Before-and-after change records:
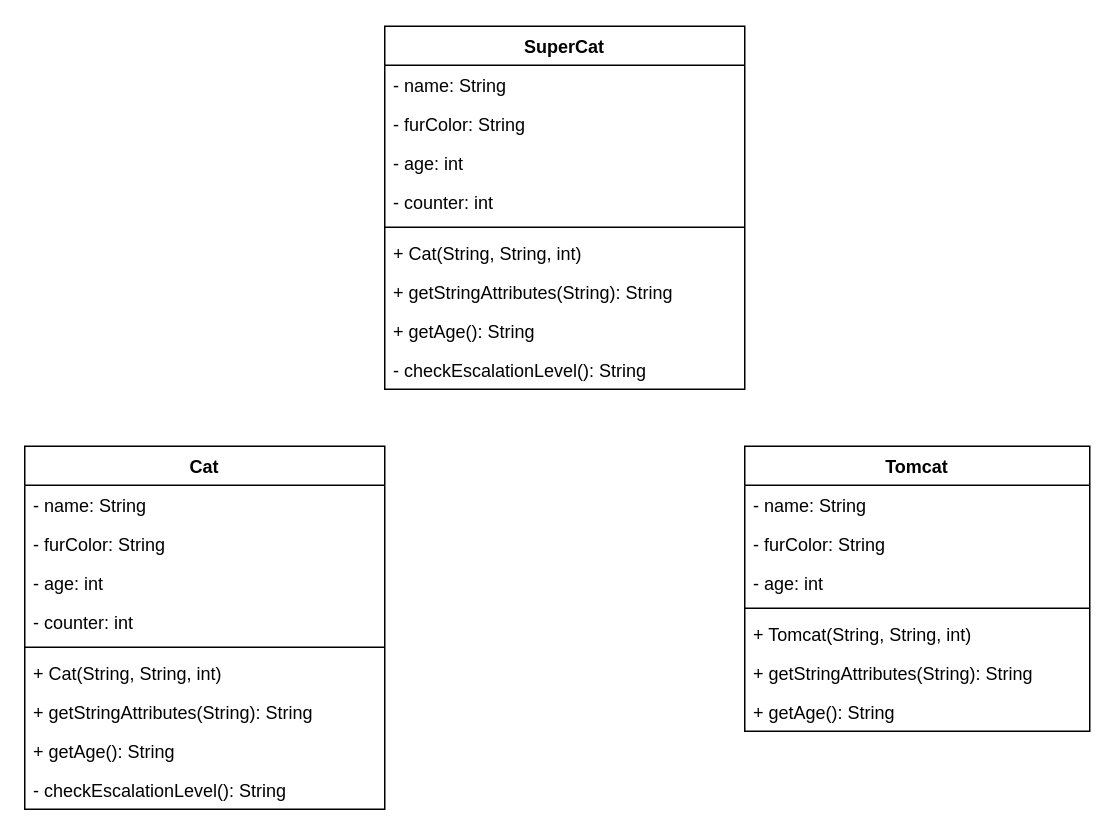
Before: page "Cat_Tomcat_SuperCat" (3 of 3) of klassendiagramm.drawio in emcc01/03_Inheritance_Vererbung1, a draw.io diagram. Source tidied: cells renumbered, new cells numbered last; positions are measured from the earlier drawing's top-left corner, leaving out a move shared by most shapes. Both pictures are drawn from the tidied source at 150%, with x=0, y=0 at pixel (24, 26).
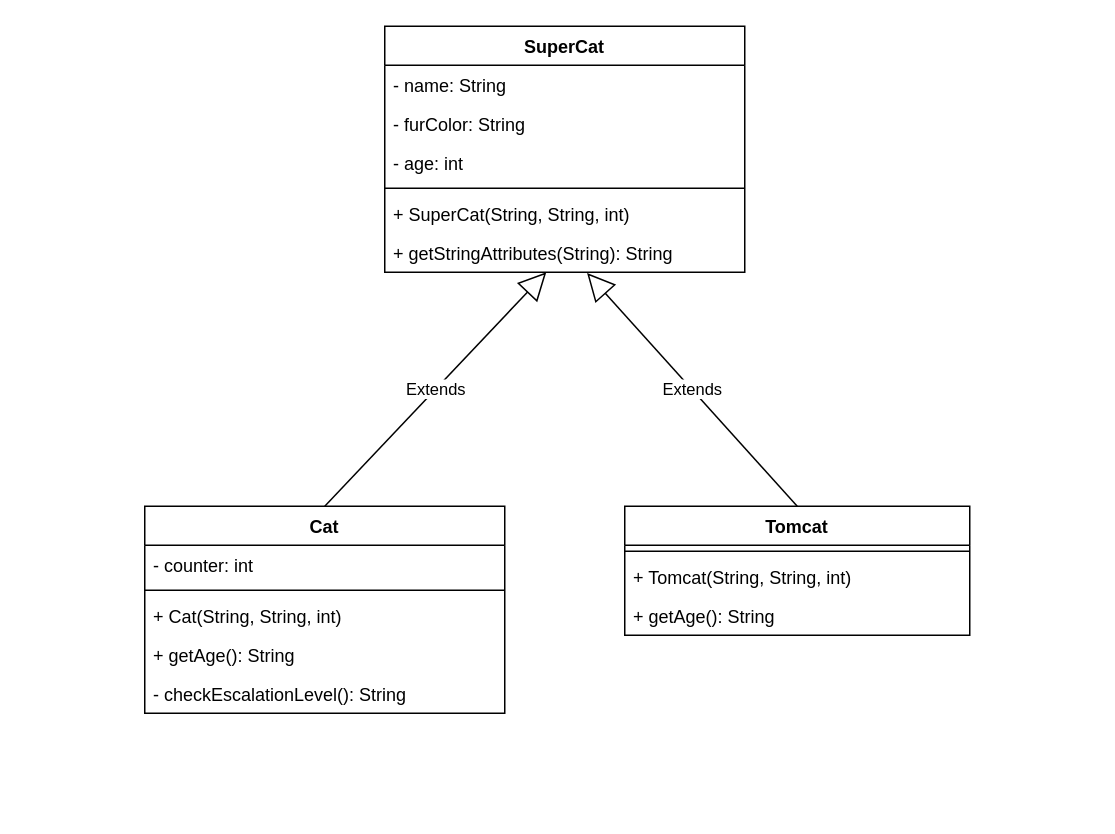
After the change.

Commit message:
SuperCat / Klassendiagramm

Change to the diagram source:
```diff
@@
     <mxCell id="2" value="Cat" style="swimlane;fontStyle=1;align=center;verticalAlign=top;horizontal=1;startSize=26;" parent="1" vertex="1">
-      <mxGeometry y="280" width="240" height="242" as="geometry" />
+      <mxGeometry x="80" y="320" width="240" height="138" as="geometry" />
     </mxCell>
-    <mxCell id="3" value="- name: String" style="text;strokeColor=none;fillColor=none;align=left;verticalAlign=top;spacingLeft=4;spacingRight=4;overflow=hidden;" parent="2" vertex="1">
-      <mxGeometry y="26" width="240" height="26" as="geometry" />
-    </mxCell>
-    <mxCell id="4" value="- furColor: String" style="text;strokeColor=none;fillColor=none;align=left;verticalAlign=top;spacingLeft=4;spacingRight=4;overflow=hidden;" parent="2" vertex="1">
-      <mxGeometry y="52" width="240" height="26" as="geometry" />
-    </mxCell>
-    <mxCell id="5" value="- age: int" style="text;strokeColor=none;fillColor=none;align=left;verticalAlign=top;spacingLeft=4;spacingRight=4;overflow=hidden;" parent="2" vertex="1">
-      <mxGeometry y="78" width="240" height="26" as="geometry" />
-    </mxCell>
     <mxCell id="6" value="- counter: int" style="text;strokeColor=none;fillColor=none;align=left;verticalAlign=top;spacingLeft=4;spacingRight=4;overflow=hidden;" parent="2" vertex="1">
-      <mxGeometry y="104" width="240" height="26" as="geometry" />
+      <mxGeometry y="26" width="240" height="26" as="geometry" />
     </mxCell>
     <mxCell id="7" style="line;strokeWidth=1;fillColor=none;align=left;verticalAlign=middle;spacingTop=-1;spacingLeft=3;spacingRight=3;labelPosition=right;strokeColor=inherit;" parent="2" vertex="1">
-      <mxGeometry y="130" width="240" height="8" as="geometry" />
+      <mxGeometry y="52" width="240" height="8" as="geometry" />
     </mxCell>
     <mxCell id="8" value="+ Cat(String, String, int)" style="text;strokeColor=none;fillColor=none;align=left;verticalAlign=top;spacingLeft=4;spacingRight=4;overflow=hidden;" parent="2" vertex="1">
-      <mxGeometry y="138" width="240" height="26" as="geometry" />
+      <mxGeometry y="60" width="240" height="26" as="geometry" />
     </mxCell>
-    <mxCell id="9" value="+ getStringAttributes(String): String" style="text;strokeColor=none;fillColor=none;align=left;verticalAlign=top;spacingLeft=4;spacingRight=4;overflow=hidden;" parent="2" vertex="1">
-      <mxGeometry y="164" width="240" height="26" as="geometry" />
-    </mxCell>
     <mxCell id="10" value="+ getAge(): String" style="text;strokeColor=none;fillColor=none;align=left;verticalAlign=top;spacingLeft=4;spacingRight=4;overflow=hidden;" parent="2" vertex="1">
-      <mxGeometry y="190" width="240" height="26" as="geometry" />
+      <mxGeometry y="86" width="240" height="26" as="geometry" />
     </mxCell>
     <mxCell id="11" value="- checkEscalationLevel(): String" style="text;strokeColor=none;fillColor=none;align=left;verticalAlign=top;spacingLeft=4;spacingRight=4;overflow=hidden;" parent="2" vertex="1">
-      <mxGeometry y="216" width="240" height="26" as="geometry" />
+      <mxGeometry y="112" width="240" height="26" as="geometry" />
     </mxCell>
     <mxCell id="12" value="Tomcat" style="swimlane;fontStyle=1;align=center;verticalAlign=top;horizontal=1;startSize=26;" parent="1" vertex="1">
-      <mxGeometry x="480" y="280" width="230" height="190" as="geometry" />
+      <mxGeometry x="400" y="320" width="230" height="86" as="geometry" />
     </mxCell>
-    <mxCell id="13" value="- name: String" style="text;strokeColor=none;fillColor=none;align=left;verticalAlign=top;spacingLeft=4;spacingRight=4;overflow=hidden;" parent="12" vertex="1">
-      <mxGeometry y="26" width="230" height="26" as="geometry" />
-    </mxCell>
-    <mxCell id="14" value="- furColor: String" style="text;strokeColor=none;fillColor=none;align=left;verticalAlign=top;spacingLeft=4;spacingRight=4;overflow=hidden;" parent="12" vertex="1">
-      <mxGeometry y="52" width="230" height="26" as="geometry" />
-    </mxCell>
-    <mxCell id="15" value="- age: int" style="text;strokeColor=none;fillColor=none;align=left;verticalAlign=top;spacingLeft=4;spacingRight=4;overflow=hidden;" parent="12" vertex="1">
-      <mxGeometry y="78" width="230" height="26" as="geometry" />
-    </mxCell>
     <mxCell id="16" style="line;strokeWidth=1;fillColor=none;align=left;verticalAlign=middle;spacingTop=-1;spacingLeft=3;spacingRight=3;labelPosition=right;strokeColor=inherit;" parent="12" vertex="1">
-      <mxGeometry y="104" width="230" height="8" as="geometry" />
+      <mxGeometry y="26" width="230" height="8" as="geometry" />
     </mxCell>
     <mxCell id="17" value="+ Tomcat(String, String, int)" style="text;strokeColor=none;fillColor=none;align=left;verticalAlign=top;spacingLeft=4;spacingRight=4;overflow=hidden;" parent="12" vertex="1">
-      <mxGeometry y="112" width="230" height="26" as="geometry" />
+      <mxGeometry y="34" width="230" height="26" as="geometry" />
     </mxCell>
-    <mxCell id="18" value="+ getStringAttributes(String): String" style="text;strokeColor=none;fillColor=none;align=left;verticalAlign=top;spacingLeft=4;spacingRight=4;overflow=hidden;" parent="12" vertex="1">
-      <mxGeometry y="138" width="230" height="26" as="geometry" />
-    </mxCell>
     <mxCell id="19" value="+ getAge(): String" style="text;strokeColor=none;fillColor=none;align=left;verticalAlign=top;spacingLeft=4;spacingRight=4;overflow=hidden;" parent="12" vertex="1">
-      <mxGeometry y="164" width="230" height="26" as="geometry" />
+      <mxGeometry y="60" width="230" height="26" as="geometry" />
     </mxCell>
     <mxCell id="20" value="SuperCat" style="swimlane;fontStyle=1;align=center;verticalAlign=top;horizontal=1;startSize=26;" parent="1" vertex="1">
-      <mxGeometry x="240" width="240" height="242" as="geometry" />
+      <mxGeometry x="240" width="240" height="164" as="geometry" />
     </mxCell>
@@
-    <mxCell id="24" value="- counter: int" style="text;strokeColor=none;fillColor=none;align=left;verticalAlign=top;spacingLeft=4;spacingRight=4;overflow=hidden;" parent="20" vertex="1">
-      <mxGeometry y="104" width="240" height="26" as="geometry" />
-    </mxCell>
     <mxCell id="25" style="line;strokeWidth=1;fillColor=none;align=left;verticalAlign=middle;spacingTop=-1;spacingLeft=3;spacingRight=3;labelPosition=right;strokeColor=inherit;" parent="20" vertex="1">
-      <mxGeometry y="130" width="240" height="8" as="geometry" />
+      <mxGeometry y="104" width="240" height="8" as="geometry" />
     </mxCell>
-    <mxCell id="26" value="+ Cat(String, String, int)" style="text;strokeColor=none;fillColor=none;align=left;verticalAlign=top;spacingLeft=4;spacingRight=4;overflow=hidden;" parent="20" vertex="1">
-      <mxGeometry y="138" width="240" height="26" as="geometry" />
+    <mxCell id="26" value="+ SuperCat(String, String, int)" style="text;strokeColor=none;fillColor=none;align=left;verticalAlign=top;spacingLeft=4;spacingRight=4;overflow=hidden;" parent="20" vertex="1">
+      <mxGeometry y="112" width="240" height="26" as="geometry" />
     </mxCell>
     <mxCell id="27" value="+ getStringAttributes(String): String" style="text;strokeColor=none;fillColor=none;align=left;verticalAlign=top;spacingLeft=4;spacingRight=4;overflow=hidden;points=[[0,0.5],[1,0.5]];portConstraint=eastwest;" parent="20" vertex="1">
-      <mxGeometry y="164" width="240" height="26" as="geometry" />
+      <mxGeometry y="138" width="240" height="26" as="geometry" />
     </mxCell>
-    <mxCell id="28" value="+ getAge(): String" style="text;strokeColor=none;fillColor=none;align=left;verticalAlign=top;spacingLeft=4;spacingRight=4;overflow=hidden;" parent="20" vertex="1">
-      <mxGeometry y="190" width="240" height="26" as="geometry" />
-    </mxCell>
-    <mxCell id="29" value="- checkEscalationLevel(): String" style="text;strokeColor=none;fillColor=none;align=left;verticalAlign=top;spacingLeft=4;spacingRight=4;overflow=hidden;" parent="20" vertex="1">
-      <mxGeometry y="216" width="240" height="26" as="geometry" />
-    </mxCell>
+    <mxCell id="30" value="Extends" style="endArrow=block;endSize=16;endFill=0;html=1;exitX=0.5;exitY=0;exitDx=0;exitDy=0;" parent="1" edge="1" source="2" target="27">
+      <mxGeometry relative="1" as="geometry" />
+    </mxCell>
+    <mxCell id="31" value="Extends" style="endArrow=block;endSize=16;endFill=0;html=1;entryX=0.562;entryY=1.02;entryDx=0;entryDy=0;entryPerimeter=0;exitX=0.5;exitY=0;exitDx=0;exitDy=0;" parent="1" edge="1" source="12" target="27">
+      <mxGeometry relative="1" as="geometry" />
+    </mxCell>
```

— EXERCISE GOAL —
Check each line of the records above for the string "source", and report every line that has it.

— TASK RESPONSE —
Before: page "Cat_Tomcat_SuperCat" (3 of 3) of klassendiagramm.drawio in emcc01/03_Inheritance_Vererbung1, a draw.io diagram. Source tidied: cells renumbered, new cells numbered last; positions are measured from the earlier drawing's top-left corner, leaving out a move shared by most shapes. Both pictures are drawn from the tidied source at 150%, with x=0, y=0 at pixel (24, 26).
Change to the diagram source:
+    <mxCell id="30" value="Extends" style="endArrow=block;endSize=16;endFill=0;html=1;exitX=0.5;exitY=0;exitDx=0;exitDy=0;" parent="1" edge="1" source="2" target="27">
+    <mxCell id="31" value="Extends" style="endArrow=block;endSize=16;endFill=0;html=1;entryX=0.562;entryY=1.02;entryDx=0;entryDy=0;entryPerimeter=0;exitX=0.5;exitY=0;exitDx=0;exitDy=0;" parent="1" edge="1" source="12" target="27">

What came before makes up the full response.